▶ PROVIDED RECORDS
****************
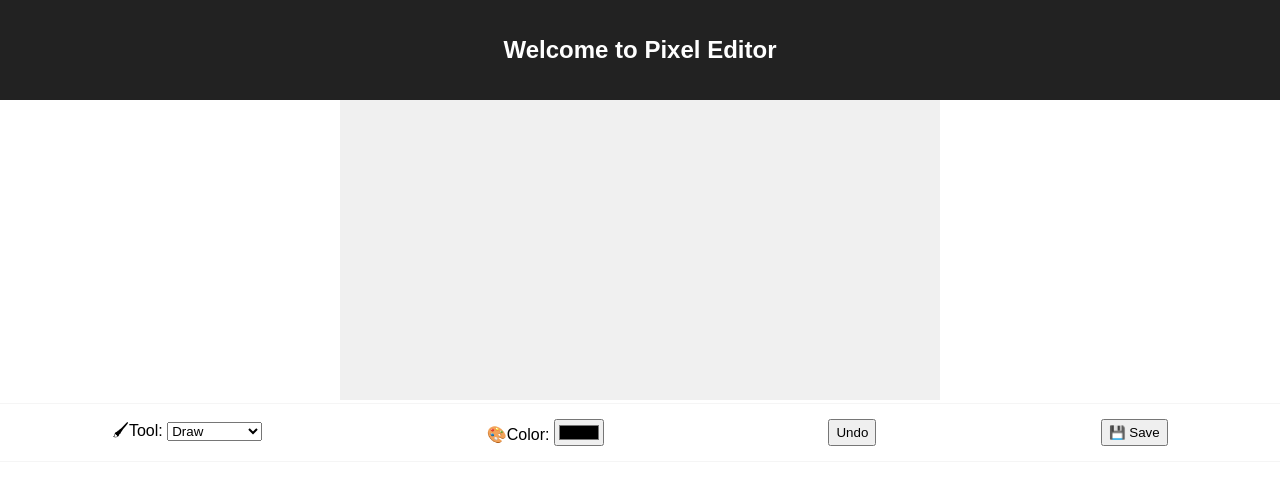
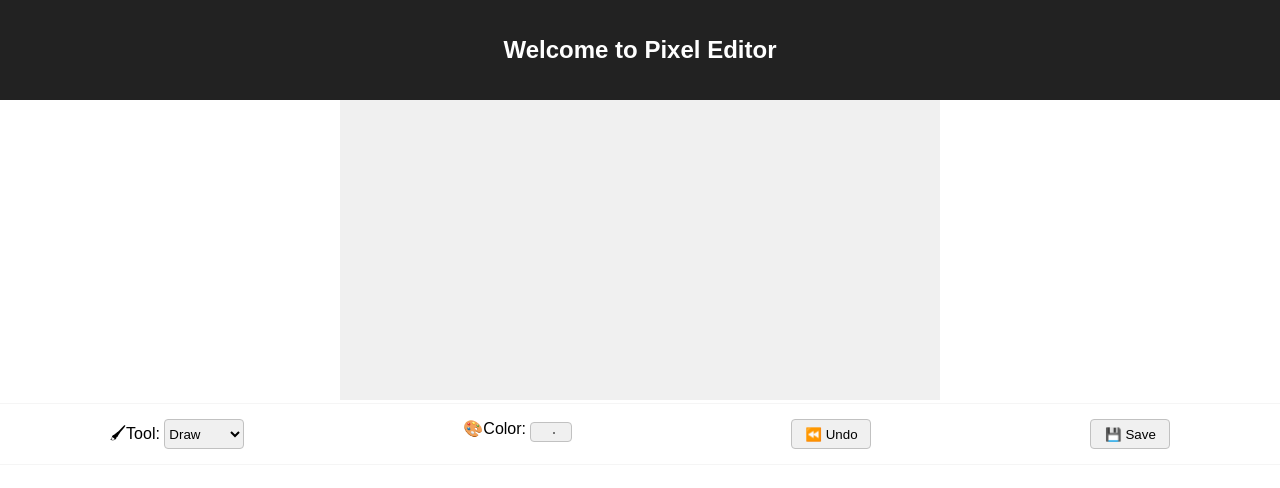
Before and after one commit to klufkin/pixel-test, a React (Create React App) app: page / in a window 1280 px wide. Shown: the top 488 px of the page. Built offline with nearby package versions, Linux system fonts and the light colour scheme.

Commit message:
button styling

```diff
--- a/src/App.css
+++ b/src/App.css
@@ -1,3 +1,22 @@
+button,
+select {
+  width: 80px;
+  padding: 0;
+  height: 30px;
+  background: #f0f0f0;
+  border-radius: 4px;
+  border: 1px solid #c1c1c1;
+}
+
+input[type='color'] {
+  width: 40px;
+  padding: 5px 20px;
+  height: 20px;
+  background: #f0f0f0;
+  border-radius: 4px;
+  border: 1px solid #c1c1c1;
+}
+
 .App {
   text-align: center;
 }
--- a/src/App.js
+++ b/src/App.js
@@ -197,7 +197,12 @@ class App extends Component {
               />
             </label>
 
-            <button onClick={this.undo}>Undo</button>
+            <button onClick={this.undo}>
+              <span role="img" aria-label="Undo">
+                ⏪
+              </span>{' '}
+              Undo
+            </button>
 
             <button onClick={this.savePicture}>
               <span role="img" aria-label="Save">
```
****************
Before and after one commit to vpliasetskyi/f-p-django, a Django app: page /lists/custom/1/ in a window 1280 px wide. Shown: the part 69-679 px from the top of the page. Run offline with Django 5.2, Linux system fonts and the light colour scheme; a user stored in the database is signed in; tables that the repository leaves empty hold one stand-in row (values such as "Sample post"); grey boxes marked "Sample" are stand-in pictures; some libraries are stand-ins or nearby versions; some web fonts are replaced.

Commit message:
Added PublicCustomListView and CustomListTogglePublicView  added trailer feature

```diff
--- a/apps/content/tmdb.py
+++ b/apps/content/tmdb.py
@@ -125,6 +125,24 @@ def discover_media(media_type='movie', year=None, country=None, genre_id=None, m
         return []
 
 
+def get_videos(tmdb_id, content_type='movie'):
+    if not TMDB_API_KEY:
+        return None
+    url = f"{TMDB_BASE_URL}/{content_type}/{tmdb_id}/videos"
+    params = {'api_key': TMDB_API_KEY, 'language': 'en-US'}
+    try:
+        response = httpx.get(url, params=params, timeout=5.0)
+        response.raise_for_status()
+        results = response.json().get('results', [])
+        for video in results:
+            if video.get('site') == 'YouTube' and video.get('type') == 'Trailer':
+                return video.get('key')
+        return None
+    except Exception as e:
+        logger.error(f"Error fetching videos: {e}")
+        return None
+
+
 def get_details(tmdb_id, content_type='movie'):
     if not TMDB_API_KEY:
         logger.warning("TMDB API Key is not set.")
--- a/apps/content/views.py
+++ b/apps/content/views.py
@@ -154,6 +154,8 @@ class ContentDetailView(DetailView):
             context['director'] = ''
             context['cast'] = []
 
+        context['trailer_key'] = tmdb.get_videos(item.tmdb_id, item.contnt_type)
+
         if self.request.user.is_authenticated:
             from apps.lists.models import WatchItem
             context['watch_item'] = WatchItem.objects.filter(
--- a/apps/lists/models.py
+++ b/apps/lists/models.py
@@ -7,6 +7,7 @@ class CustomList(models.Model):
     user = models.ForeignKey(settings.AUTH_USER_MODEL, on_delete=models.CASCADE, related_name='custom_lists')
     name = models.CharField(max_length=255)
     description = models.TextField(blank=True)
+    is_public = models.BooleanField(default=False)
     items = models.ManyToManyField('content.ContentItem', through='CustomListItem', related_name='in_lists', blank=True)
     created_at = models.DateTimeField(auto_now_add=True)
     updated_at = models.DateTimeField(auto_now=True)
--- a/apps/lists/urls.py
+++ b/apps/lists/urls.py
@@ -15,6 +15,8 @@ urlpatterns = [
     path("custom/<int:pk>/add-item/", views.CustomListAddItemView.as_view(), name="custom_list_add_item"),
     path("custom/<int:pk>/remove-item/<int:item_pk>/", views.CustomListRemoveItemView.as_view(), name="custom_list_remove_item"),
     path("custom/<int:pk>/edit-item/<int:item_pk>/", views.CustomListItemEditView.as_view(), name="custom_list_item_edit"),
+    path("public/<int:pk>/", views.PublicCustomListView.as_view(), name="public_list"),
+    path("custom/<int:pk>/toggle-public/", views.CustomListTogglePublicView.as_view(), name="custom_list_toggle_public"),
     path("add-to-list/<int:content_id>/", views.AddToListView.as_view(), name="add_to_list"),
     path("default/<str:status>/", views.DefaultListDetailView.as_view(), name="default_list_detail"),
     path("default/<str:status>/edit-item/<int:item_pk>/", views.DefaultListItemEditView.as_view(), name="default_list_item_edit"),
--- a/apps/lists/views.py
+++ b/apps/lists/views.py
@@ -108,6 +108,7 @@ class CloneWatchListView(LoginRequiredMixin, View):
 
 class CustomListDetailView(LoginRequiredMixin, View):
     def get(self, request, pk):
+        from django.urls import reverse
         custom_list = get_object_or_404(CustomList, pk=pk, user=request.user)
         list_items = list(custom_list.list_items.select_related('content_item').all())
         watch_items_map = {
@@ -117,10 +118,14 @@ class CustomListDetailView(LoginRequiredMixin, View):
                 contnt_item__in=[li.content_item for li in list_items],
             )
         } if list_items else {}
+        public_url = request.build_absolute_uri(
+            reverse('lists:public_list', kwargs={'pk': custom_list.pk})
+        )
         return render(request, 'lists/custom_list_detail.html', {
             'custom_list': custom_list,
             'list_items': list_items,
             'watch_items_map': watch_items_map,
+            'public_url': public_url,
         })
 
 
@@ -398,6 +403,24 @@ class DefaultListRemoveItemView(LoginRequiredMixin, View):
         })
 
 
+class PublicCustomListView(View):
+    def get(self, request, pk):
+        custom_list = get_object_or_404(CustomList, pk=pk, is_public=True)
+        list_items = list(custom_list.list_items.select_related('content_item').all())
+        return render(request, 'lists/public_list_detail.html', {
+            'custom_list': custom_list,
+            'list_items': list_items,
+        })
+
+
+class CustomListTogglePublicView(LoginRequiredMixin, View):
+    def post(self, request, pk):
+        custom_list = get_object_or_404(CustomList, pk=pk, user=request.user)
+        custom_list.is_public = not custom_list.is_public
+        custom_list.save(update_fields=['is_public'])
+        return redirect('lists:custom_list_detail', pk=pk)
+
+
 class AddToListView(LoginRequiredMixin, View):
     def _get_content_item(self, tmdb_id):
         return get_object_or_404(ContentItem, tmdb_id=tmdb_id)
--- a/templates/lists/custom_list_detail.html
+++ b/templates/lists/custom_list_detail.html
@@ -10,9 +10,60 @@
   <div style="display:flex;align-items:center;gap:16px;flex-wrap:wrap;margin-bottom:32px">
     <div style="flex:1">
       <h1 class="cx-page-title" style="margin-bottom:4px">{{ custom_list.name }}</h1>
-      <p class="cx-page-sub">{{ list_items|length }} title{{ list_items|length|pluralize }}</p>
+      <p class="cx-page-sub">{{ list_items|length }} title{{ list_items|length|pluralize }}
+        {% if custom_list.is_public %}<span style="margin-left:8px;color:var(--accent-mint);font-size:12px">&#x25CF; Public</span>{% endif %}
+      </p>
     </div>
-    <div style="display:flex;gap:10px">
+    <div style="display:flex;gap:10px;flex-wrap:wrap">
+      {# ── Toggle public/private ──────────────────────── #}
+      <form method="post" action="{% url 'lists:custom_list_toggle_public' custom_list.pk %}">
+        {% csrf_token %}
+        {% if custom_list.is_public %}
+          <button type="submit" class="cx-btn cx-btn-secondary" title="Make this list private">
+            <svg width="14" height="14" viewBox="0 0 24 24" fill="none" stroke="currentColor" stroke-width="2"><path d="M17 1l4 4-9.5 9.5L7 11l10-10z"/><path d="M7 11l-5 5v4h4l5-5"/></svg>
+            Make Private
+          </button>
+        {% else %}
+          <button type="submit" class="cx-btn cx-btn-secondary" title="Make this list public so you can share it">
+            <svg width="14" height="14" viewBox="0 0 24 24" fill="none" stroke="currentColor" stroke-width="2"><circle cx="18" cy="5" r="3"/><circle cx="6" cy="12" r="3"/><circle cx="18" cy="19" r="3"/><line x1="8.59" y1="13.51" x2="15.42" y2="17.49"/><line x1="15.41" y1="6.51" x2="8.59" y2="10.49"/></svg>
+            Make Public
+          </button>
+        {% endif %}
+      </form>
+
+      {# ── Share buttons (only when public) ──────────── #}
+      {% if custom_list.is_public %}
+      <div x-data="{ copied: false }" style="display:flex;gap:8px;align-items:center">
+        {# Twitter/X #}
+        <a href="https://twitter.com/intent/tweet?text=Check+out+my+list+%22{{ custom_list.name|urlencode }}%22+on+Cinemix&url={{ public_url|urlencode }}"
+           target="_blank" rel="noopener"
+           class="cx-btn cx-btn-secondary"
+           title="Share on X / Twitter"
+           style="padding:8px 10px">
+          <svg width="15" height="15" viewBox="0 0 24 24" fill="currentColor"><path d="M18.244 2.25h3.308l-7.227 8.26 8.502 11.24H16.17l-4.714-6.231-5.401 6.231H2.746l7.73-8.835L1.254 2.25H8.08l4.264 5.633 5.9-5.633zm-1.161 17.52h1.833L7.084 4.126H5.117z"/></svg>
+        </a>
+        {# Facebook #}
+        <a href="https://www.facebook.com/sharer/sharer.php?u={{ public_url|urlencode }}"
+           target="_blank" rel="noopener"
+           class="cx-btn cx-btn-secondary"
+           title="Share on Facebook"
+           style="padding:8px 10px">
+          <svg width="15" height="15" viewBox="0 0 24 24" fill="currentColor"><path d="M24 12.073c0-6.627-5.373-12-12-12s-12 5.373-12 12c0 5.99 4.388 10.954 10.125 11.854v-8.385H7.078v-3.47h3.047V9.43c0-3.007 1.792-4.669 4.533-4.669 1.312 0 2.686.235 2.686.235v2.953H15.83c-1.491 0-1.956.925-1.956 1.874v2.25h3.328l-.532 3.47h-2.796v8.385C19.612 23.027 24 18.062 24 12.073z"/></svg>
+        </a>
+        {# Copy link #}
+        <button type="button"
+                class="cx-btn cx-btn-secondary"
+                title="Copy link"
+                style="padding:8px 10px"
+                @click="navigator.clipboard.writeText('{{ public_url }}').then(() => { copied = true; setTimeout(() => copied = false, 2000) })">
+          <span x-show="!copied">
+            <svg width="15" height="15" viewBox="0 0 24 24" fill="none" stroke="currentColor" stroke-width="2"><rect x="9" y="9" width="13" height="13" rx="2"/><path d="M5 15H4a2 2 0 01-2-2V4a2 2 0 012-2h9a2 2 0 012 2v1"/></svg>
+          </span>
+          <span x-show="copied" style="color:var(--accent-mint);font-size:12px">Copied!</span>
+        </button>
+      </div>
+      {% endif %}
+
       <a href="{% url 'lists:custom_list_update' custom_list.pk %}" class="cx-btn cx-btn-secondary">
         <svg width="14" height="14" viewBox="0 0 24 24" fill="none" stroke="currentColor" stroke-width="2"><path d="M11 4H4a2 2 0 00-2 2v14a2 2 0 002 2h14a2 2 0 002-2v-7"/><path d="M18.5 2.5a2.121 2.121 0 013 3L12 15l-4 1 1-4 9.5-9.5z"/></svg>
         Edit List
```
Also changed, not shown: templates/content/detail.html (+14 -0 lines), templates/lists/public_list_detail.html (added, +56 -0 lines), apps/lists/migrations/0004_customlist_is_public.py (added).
****************
▶ PROBLEM DESCRIPTION
Check every line above for the string "return" and copy those that have it.

▶ ANSWER BOX
         return []
+        return None
+                return video.get('key')
+        return None
+        return None
         return render(request, 'lists/custom_list_detail.html', {
+        return render(request, 'lists/public_list_detail.html', {
+        return redirect('lists:custom_list_detail', pk=pk)
         return get_object_or_404(ContentItem, tmdb_id=tmdb_id)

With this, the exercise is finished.